◆ **What to produce**:
Though the entries hold pictures, only their text should be duplicated, exactly and in full.

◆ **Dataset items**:

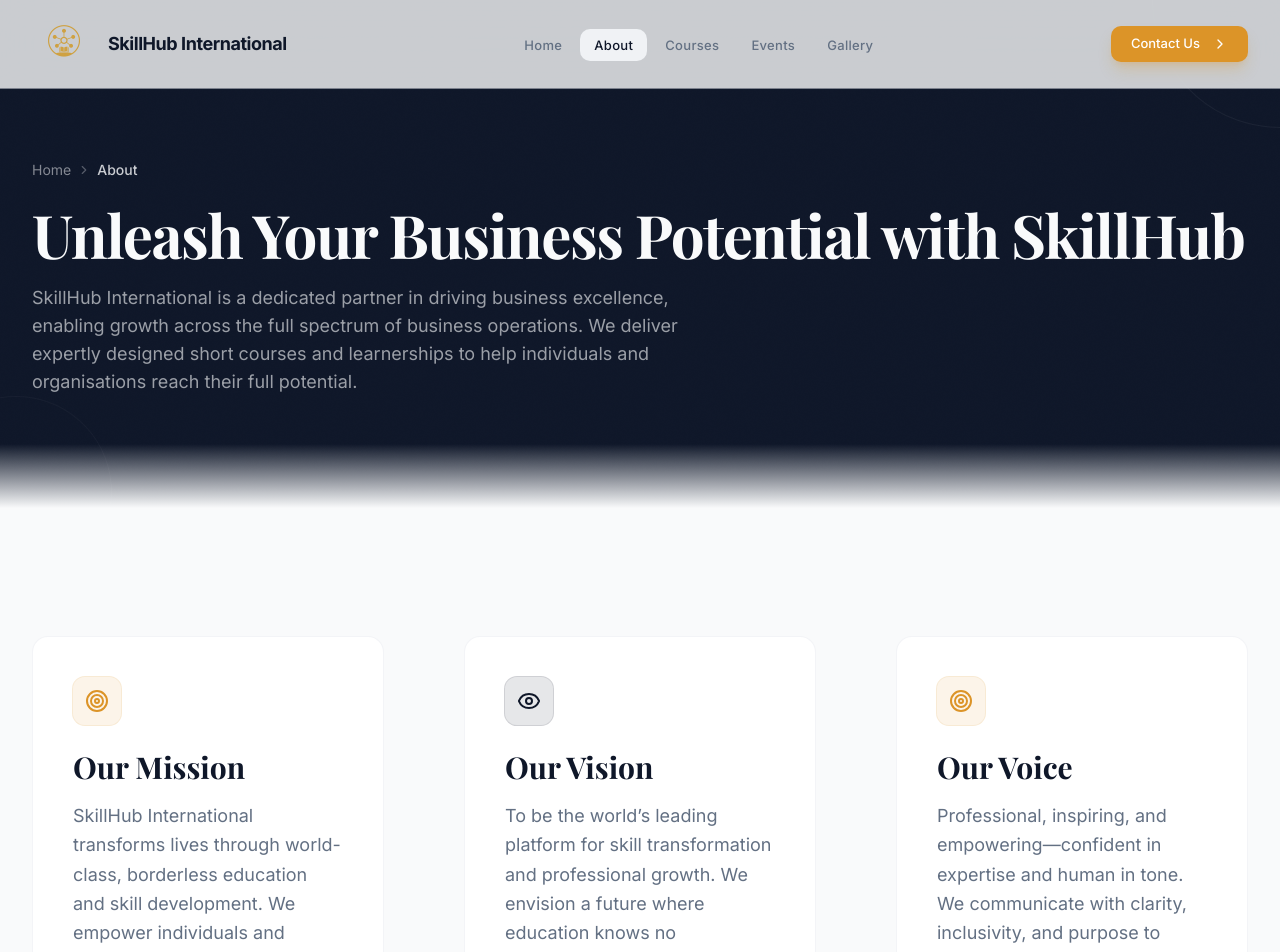
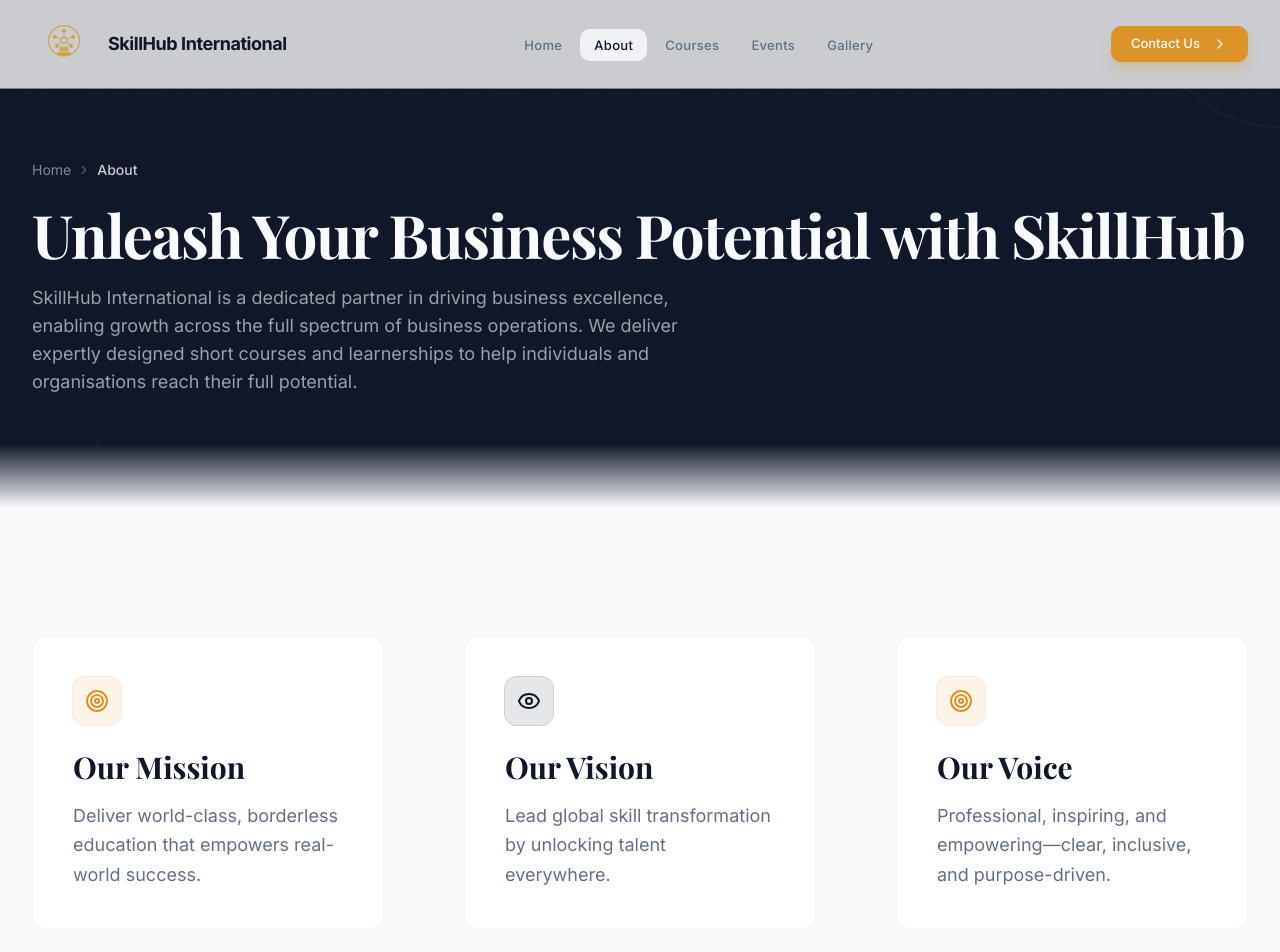
Before and after one commit to ftcaleb/skillhub-page-uo, a Next.js app: page /about in a window 1280 px wide. Shown: the top 952 px of the page. Built offline with nearby package versions, Linux system fonts and the light colour scheme; a web font is replaced by a local one.

Commit message:
updated about-content

```diff
--- a/components/about-content.tsx
+++ b/components/about-content.tsx
@@ -32,9 +32,7 @@ function MissionVisionVoice() {
                   Our Mission
                 </h3>
                 <p className="mt-4 text-base leading-relaxed text-muted-foreground lg:text-lg lg:leading-relaxed">
-                  SkillHub International transforms lives through world-class, borderless education
-                  and skill development. We empower individuals and organisations with accessible,
-                  high-impact learning that creates real-world opportunity.
+                  Deliver world-class, borderless education that empowers real-world success.
                 </p>
               </div>
             </div>
@@ -52,8 +50,7 @@ function MissionVisionVoice() {
                   Our Vision
                 </h3>
                 <p className="mt-4 text-base leading-relaxed text-muted-foreground lg:text-lg lg:leading-relaxed">
-                  To be the world’s leading platform for skill transformation and professional growth.
-                  We envision a future where education knows no boundaries and talent thrives everywhere.
+                  Lead global skill transformation by unlocking talent everywhere.
                 </p>
               </div>
             </div>
@@ -71,9 +68,7 @@ function MissionVisionVoice() {
                   Our Voice
                 </h3>
                 <p className="mt-4 text-base leading-relaxed text-muted-foreground lg:text-lg lg:leading-relaxed">
-                  Professional, inspiring, and empowering—confident in expertise and human in tone.
-                  We communicate with clarity, inclusivity, and purpose to motivate learners at every
-                  stage.
+                  Professional, inspiring, and empowering—clear, inclusive, and purpose-driven.
                 </p>
               </div>
             </div>
```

◆ **Answer box**:
Before and after one commit to ftcaleb/skillhub-page-uo, a Next.js app: page /about in a window 1280 px wide. Shown: the top 952 px of the page. Built offline with nearby package versions, Linux system fonts and the light colour scheme; a web font is replaced by a local one.

Commit message:
updated about-content

```diff
--- a/components/about-content.tsx
+++ b/components/about-content.tsx
@@ -32,9 +32,7 @@ function MissionVisionVoice() {
                   Our Mission
                 </h3>
                 <p className="mt-4 text-base leading-relaxed text-muted-foreground lg:text-lg lg:leading-relaxed">
-                  SkillHub International transforms lives through world-class, borderless education
-                  and skill development. We empower individuals and organisations with accessible,
-                  high-impact learning that creates real-world opportunity.
+                  Deliver world-class, borderless education that empowers real-world success.
                 </p>
               </div>
             </div>
@@ -52,8 +50,7 @@ function MissionVisionVoice() {
                   Our Vision
                 </h3>
                 <p className="mt-4 text-base leading-relaxed text-muted-foreground lg:text-lg lg:leading-relaxed">
-                  To be the world’s leading platform for skill transformation and professional growth.
-                  We envision a future where education knows no boundaries and talent thrives everywhere.
+                  Lead global skill transformation by unlocking talent everywhere.
                 </p>
               </div>
             </div>
@@ -71,9 +68,7 @@ function MissionVisionVoice() {
                   Our Voice
                 </h3>
                 <p className="mt-4 text-base leading-relaxed text-muted-foreground lg:text-lg lg:leading-relaxed">
-                  Professional, inspiring, and empowering—confident in expertise and human in tone.
-                  We communicate with clarity, inclusivity, and purpose to motivate learners at every
-                  stage.
+                  Professional, inspiring, and empowering—clear, inclusive, and purpose-driven.
                 </p>
               </div>
             </div>
```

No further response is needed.